◆ Directions for this task ◆
Without changing a thing, reproduce the entire listing and leave out its pictures.

◆ Provided data ◆
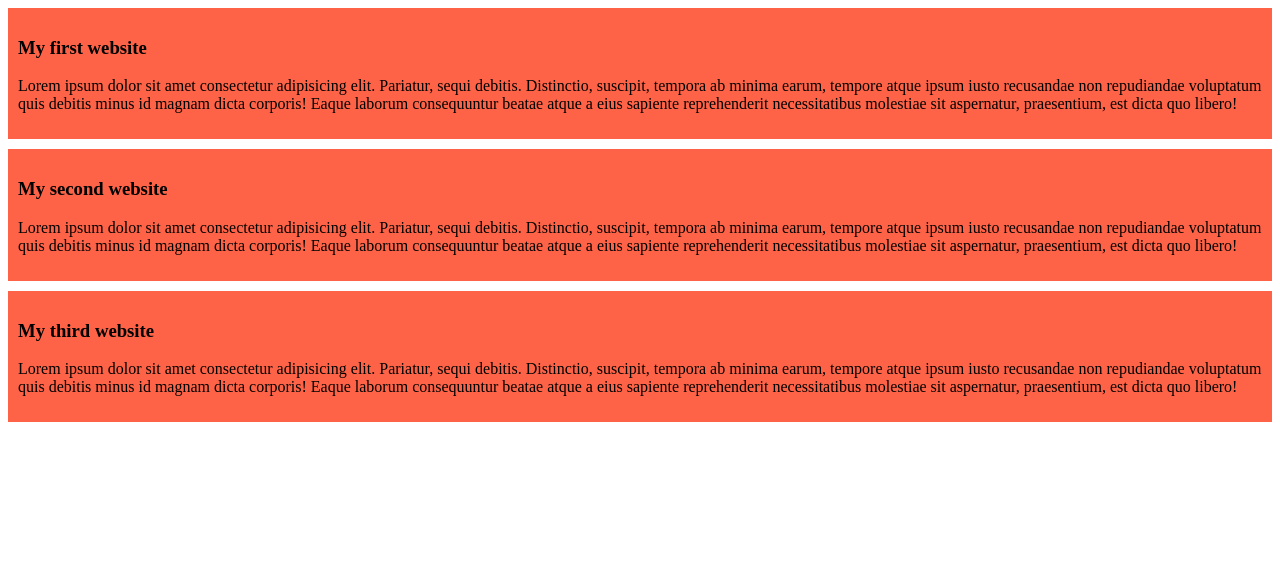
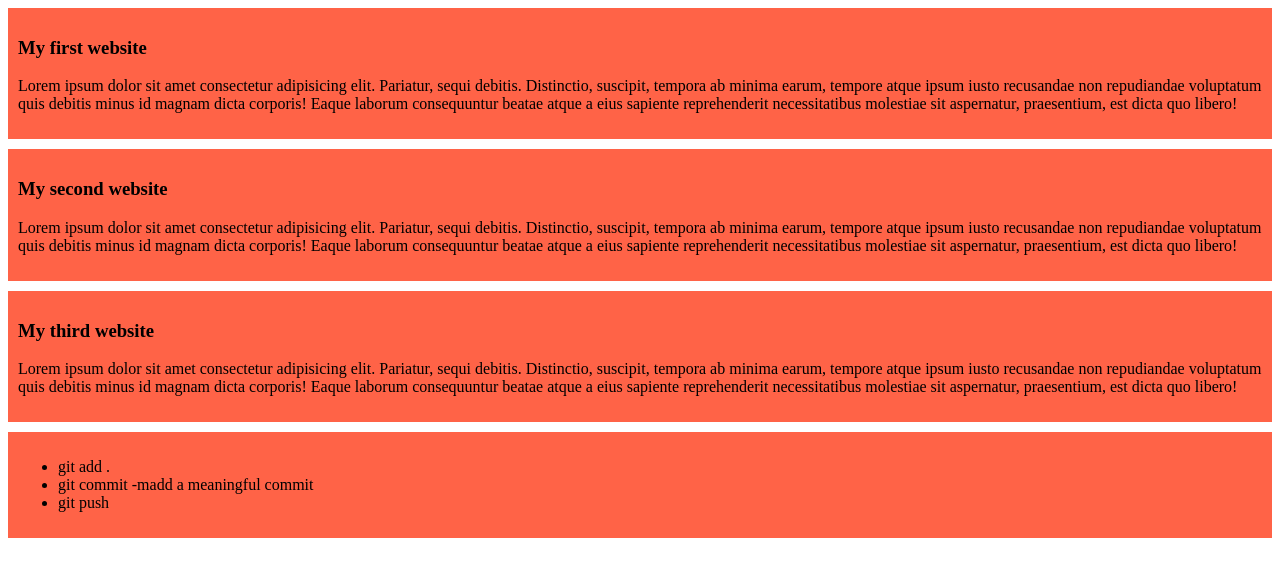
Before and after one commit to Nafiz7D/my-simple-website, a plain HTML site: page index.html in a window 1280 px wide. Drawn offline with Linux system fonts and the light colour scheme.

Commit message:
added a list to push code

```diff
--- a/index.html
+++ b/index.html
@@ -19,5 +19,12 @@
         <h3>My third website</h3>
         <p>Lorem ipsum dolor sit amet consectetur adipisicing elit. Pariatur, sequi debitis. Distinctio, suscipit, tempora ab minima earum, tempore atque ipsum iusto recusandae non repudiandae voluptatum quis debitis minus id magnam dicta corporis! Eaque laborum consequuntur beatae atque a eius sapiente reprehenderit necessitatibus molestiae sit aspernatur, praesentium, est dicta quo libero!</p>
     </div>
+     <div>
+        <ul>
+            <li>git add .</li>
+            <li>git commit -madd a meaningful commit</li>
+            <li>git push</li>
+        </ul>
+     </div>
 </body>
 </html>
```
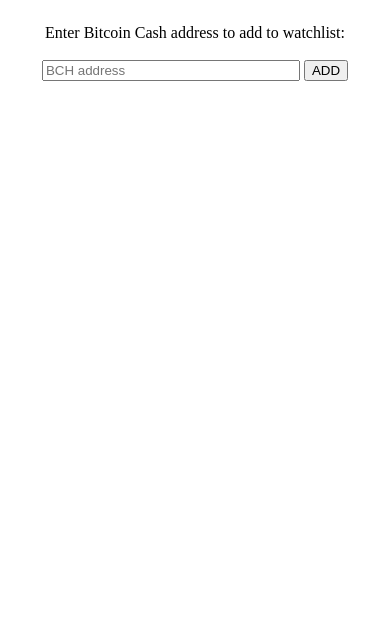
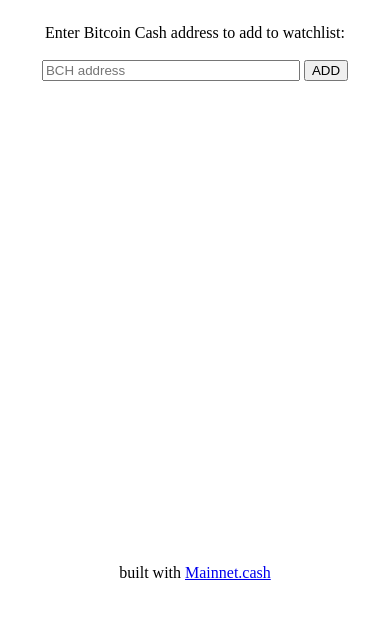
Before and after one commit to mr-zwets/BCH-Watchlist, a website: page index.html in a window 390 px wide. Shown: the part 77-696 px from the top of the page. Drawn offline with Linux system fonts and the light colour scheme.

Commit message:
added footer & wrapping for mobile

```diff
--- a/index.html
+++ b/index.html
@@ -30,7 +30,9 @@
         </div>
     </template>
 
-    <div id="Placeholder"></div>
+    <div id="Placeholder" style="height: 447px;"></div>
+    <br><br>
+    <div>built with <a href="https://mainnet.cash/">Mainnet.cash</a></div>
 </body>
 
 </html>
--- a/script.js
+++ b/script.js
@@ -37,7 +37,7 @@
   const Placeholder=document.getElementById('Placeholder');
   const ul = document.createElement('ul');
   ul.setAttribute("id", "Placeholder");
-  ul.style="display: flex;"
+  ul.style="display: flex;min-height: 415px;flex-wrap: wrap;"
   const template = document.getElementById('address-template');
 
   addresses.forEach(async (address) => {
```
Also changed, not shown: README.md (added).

◆ Your solution ◆
Before and after one commit to Nafiz7D/my-simple-website, a plain HTML site: page index.html in a window 1280 px wide. Drawn offline with Linux system fonts and the light colour scheme.

Commit message:
added a list to push code

```diff
--- a/index.html
+++ b/index.html
@@ -19,5 +19,12 @@
         <h3>My third website</h3>
         <p>Lorem ipsum dolor sit amet consectetur adipisicing elit. Pariatur, sequi debitis. Distinctio, suscipit, tempora ab minima earum, tempore atque ipsum iusto recusandae non repudiandae voluptatum quis debitis minus id magnam dicta corporis! Eaque laborum consequuntur beatae atque a eius sapiente reprehenderit necessitatibus molestiae sit aspernatur, praesentium, est dicta quo libero!</p>
     </div>
+     <div>
+        <ul>
+            <li>git add .</li>
+            <li>git commit -madd a meaningful commit</li>
+            <li>git push</li>
+        </ul>
+     </div>
 </body>
 </html>
```
Before and after one commit to mr-zwets/BCH-Watchlist, a website: page index.html in a window 390 px wide. Shown: the part 77-696 px from the top of the page. Drawn offline with Linux system fonts and the light colour scheme.

Commit message:
added footer & wrapping for mobile

```diff
--- a/index.html
+++ b/index.html
@@ -30,7 +30,9 @@
         </div>
     </template>
 
-    <div id="Placeholder"></div>
+    <div id="Placeholder" style="height: 447px;"></div>
+    <br><br>
+    <div>built with <a href="https://mainnet.cash/">Mainnet.cash</a></div>
 </body>
 
 </html>
--- a/script.js
+++ b/script.js
@@ -37,7 +37,7 @@
   const Placeholder=document.getElementById('Placeholder');
   const ul = document.createElement('ul');
   ul.setAttribute("id", "Placeholder");
-  ul.style="display: flex;"
+  ul.style="display: flex;min-height: 415px;flex-wrap: wrap;"
   const template = document.getElementById('address-template');
 
   addresses.forEach(async (address) => {
```
Also changed, not shown: README.md (added).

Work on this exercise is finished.